GE_GE Gas Turbine Technology Center in Greenville SC. Image credit: GE
GE Gas Power has secured $4.2 million in funding from the U.S. Department of Energy’s Advanced Research Projects Agency-Energy (ARPA-E) to advance development of decarbonisation technologies.
The ARPA-E OPEN 2021 programme funds energy technologies that are too early for private-sector investment.
GE Gas Power’s will use the funding for two projects, namely; ‘Lifted-flame combustion for high-hydrogen reheat gas turbines’ and ‘Manufacturing high-yield investment castings with minimal energy.’
As part of these projects, GE will conduct research for gas turbine decarbonisation in close collaboration with industrial companies and educational institutions.
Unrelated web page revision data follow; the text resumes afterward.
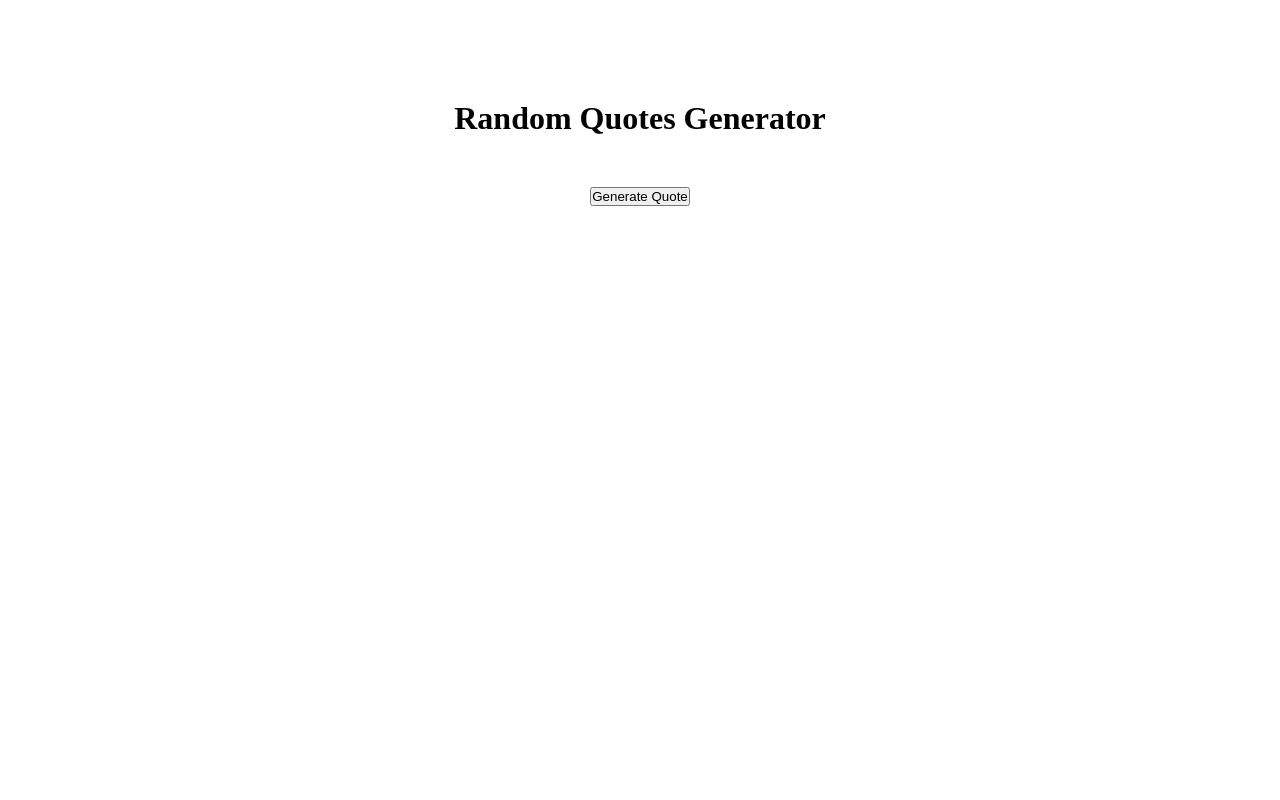
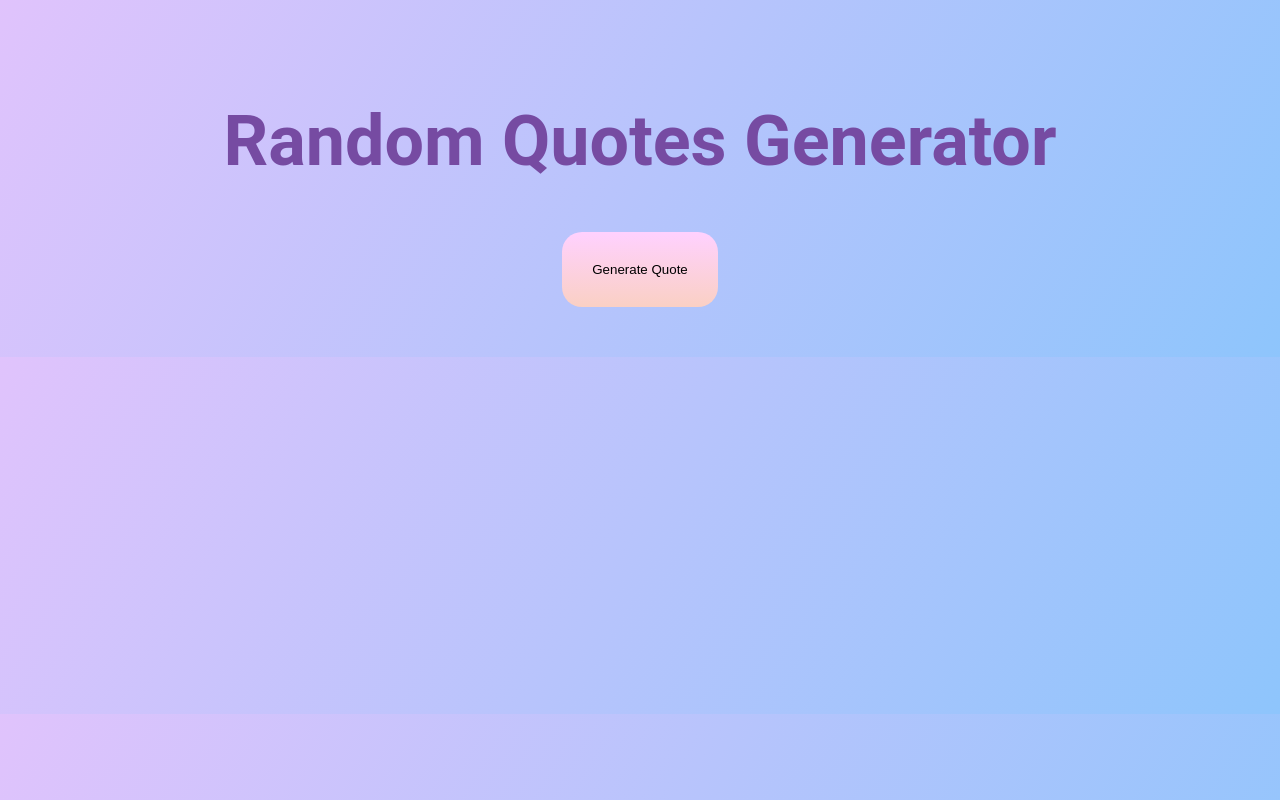
Before and after one commit to ajaomustapha/random-quotes-generator, a plain HTML site: page index.html in a window 1280 px wide. Drawn offline with Linux system fonts and the light colour scheme.

Commit message:
Added Colours

```diff
--- a/index.html
+++ b/index.html
@@ -1,21 +1,18 @@
 <!DOCTYPE html>
 <html lang="en">
 	<head>
-    <meta charset="UTF-8">
-    <meta name="viewport" content="width=device-width, initial-scale=1.0">
+		<meta charset="UTF-8" />
+		<meta name="viewport" content="width=device-width, initial-scale=1.0" />
 
 		<!-- Stylesheet -->
-    <link rel="stylesheet" href="style.css">
+		<link rel="stylesheet" href="style.css" />
 		<title>Random Quotes</title>
 	</head>
 	<body>
-
 		<h1>Random Quotes Generator</h1>
 		<button id="generate">Generate Quote</button>
 		<h3 id="quotes"></h3>
 
-
-
 		<script src="app.js"></script>
 	</body>
 </html>
--- a/style.css
+++ b/style.css
@@ -5,16 +5,27 @@
 
 body {
     text-align: center;
+    background: linear-gradient(120deg, #e0c3fc 0%, #8ec5fc 100%);
+    font-family: 'roboto';
 }
 
 h1 {
     margin-top: 100px;
+    font-size: 70px;
+    color: #764ba2;
 }
 
 button{
     margin-top: 50px;
+    padding: 30px;
+    border-radius: 20px;
+    cursor: pointer;
+    background: linear-gradient(to top, #fad0c4 0%, #ffd1ff 100%);
+    border: none;
 }
 
 #quotes {
     margin-top: 50px;
+    font-size: 30px;
+    color: #ebedee;
 }
```
Lines whose indentation alone changed are shown as unchanged.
John Intile, vice president, engineering at GE Power, said in a statement: “GE is pleased that ARPA-E has recognized the value of developing alternative methods to boost the efficiency of gas turbines powered by fuel blends with high percentage of hydrogen, and the potential to completely disrupt current cycle time, producibility limits and energy requirements for investment castings of turbine components.”
Lifted-flame combustion for high-hydrogen reheat gas turbines
With this project, GE Gas Power will investigate a novel lifted-flame combustion approach for advanced gas turbine engines powered by mixtures of natural gas and hydrogen; hydrogen does not produce carbon emissions when burned in a gas turbine.
Gas turbine combined cycle (GTCC) combustion technology is very mature in its present form, according to GE, and further gains in efficiency are likely to be incremental without game-changing technical and operating cycle advances.
This new technology and research aim to break the current, materials-limited upper bound efficiency barrier for new gas turbines and installed base retrofits and create a new GTCC growth trajectory—targeting net plant efficiencies of 67% or greater on a wide range of fuel compositions, all while meeting strict emissions standards.
This project will be executed at GE’s Gas Turbine Technology Center in Greenville, South Carolina (pictured). The foundational testing of the technology will be conducted at the Atlanta-based Georgia Institute for Technology.
Manufacturing high-yield investment castings with minimal energy
This project will develop and combine key elements of casting technology including an innovative furnace development, as well as 3D printed additive ceramic mold technologies that will change the production of high-value metal components for gas turbines.
The new system could produce cast parts using up to 90% less energy than traditional methods, as well as provide improved quality, consistency, and yield, all at lower cost.
GE Gas Power will develop this solution in collaboration with DDM Systems, with technical support from the GE Global Research Center in Niskayuna, New York.